There is no purpose built configuration file to force Linux to do proxy ARP on booting. The best way to do this is put the commands above in your /etc/rc.d/rc.local file

 

echo 1 > /proc/sys/net/ipv4/conf/eth1/proxy_arp

echo 1 > /proc/sys/net/ipv4/conf/wlan0/proxy_arp

 

Remember to configure a default route on your Linux box to point to your Internet gateway. You may also want to convert your new Linux router into a firewall to protect your home network. The Netfilter - iptables pages show how to do this.

Configuring Your /etc/hosts File

The /etc/hosts lists the name and IP address of local hosts. Your server will typically check this file before referencing DNS, if the name is found then DNS won't be queried. Unfortunately, if the IP address for that host changes, you'll have to update file. For ease of management, it is best to limit entries in this file to just the loopback interface, and also the local host's name. 

·     The /etc/hosts file has the following format:

 

ip-address fully-qualified-domain-name alias1 alias2 alias3 etc

 

·     The very first line should always look like this with "localhost" being the only alias:

 

127.0.0.1        localhost.localdomain  localhost
 

·     If you have a NIC card in the server, then you have to add another entry in this file.

 

o        First determine what your true hostname is:

 

[root@bigboy mail]# hostname
bigboy
[root@bigboy mail]#

 

o        Add the corresponding entry in the /etc/hosts file for the NIC's IP address 

 

Your NIC's /etc/hosts File Format 

Your machine's name is NOT

listed with a DNS server

Your machine's name is

listed with a DNS server

IP-address hostname.localdomain  hostname

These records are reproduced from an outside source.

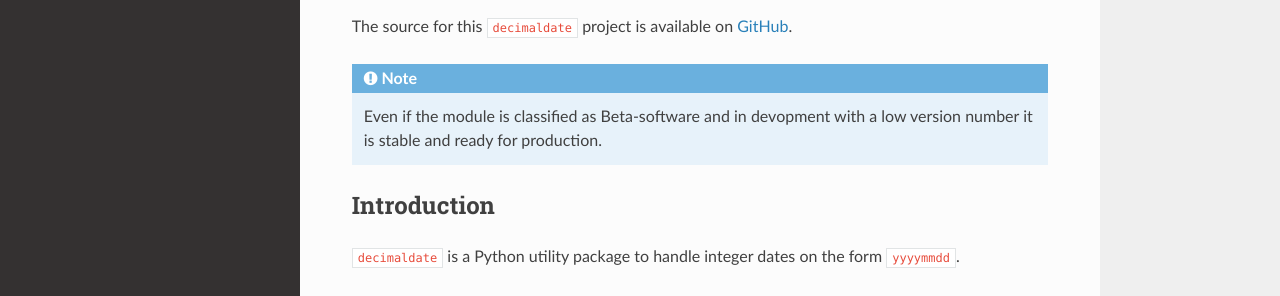
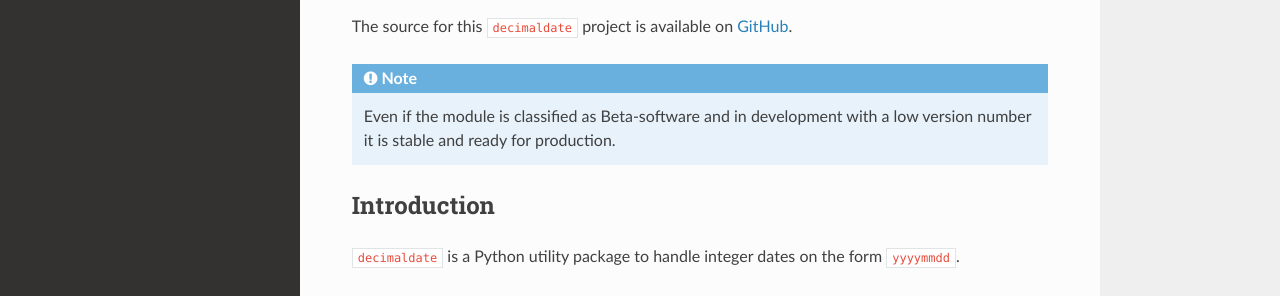
Before and after one commit to TorbenJakobsen/decimaldate, a Sphinx documentation site: the page built from docs/source/index.rst, in a window 1280 px wide and 900 px high. Shown: the part 408-704 px from the top of the window. Built offline with Sphinx 7.4.7 and the Read the Docs theme 2.0.0, drawn with Linux system fonts in a browser that asks for light colours.

Commit message:
update documentation

```diff
--- a/README.rst
+++ b/README.rst
@@ -82,7 +82,7 @@
 
 Python decimal date utility to handle integer dates on the form ``yyyymmdd``.
 
-Even if the module is classified as Beta-software and in devopment
+Even if the module is classified as Beta-software and in development
 with a low version number it is stable and ready for production.
 
 Creation
--- a/README_pypi.rst
+++ b/README_pypi.rst
@@ -67,7 +67,7 @@ A Python class to handle decimal dates on the form ``yyyymmdd``.
 
 Python decimal date utility to handle integer dates on the form ``yyyymmdd``.
 
-Even if the module is classified as Beta-software and in devopment
+Even if the module is classified as Beta-software and in development
 with a low version number it is stable and ready for production.
 
 =================
--- a/docs/source/index.rst
+++ b/docs/source/index.rst
@@ -78,7 +78,7 @@ The source for this ``decimaldate`` project is available on `GitHub <https://git
 
 .. note::
 
-   Even if the module is classified as Beta-software and in devopment
+   Even if the module is classified as Beta-software and in development
    with a low version number it is stable and ready for production.
 
 ================
```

IP-address hostname.my-site.com  hostname

 

 

Here are some examples:

 

·     Host bigboy with an IP address of 192.168.1.100 isn't part of any DNS domain

 

192.168.1.100    bigboy.localdomain     bigboy

 

·     Host bigboy with an IP address of 192.168.1.100 is the mail and web server for domain my-site.com with corresponding entries in the DNS zone file for my-site.com

 

192.168.1.100    bigboy.my-site.com     bigboy     mail   www

 

Note: Only have one line per IP address in this file. If you server has multiple names, then just put the two or three aliases that you feel are most important.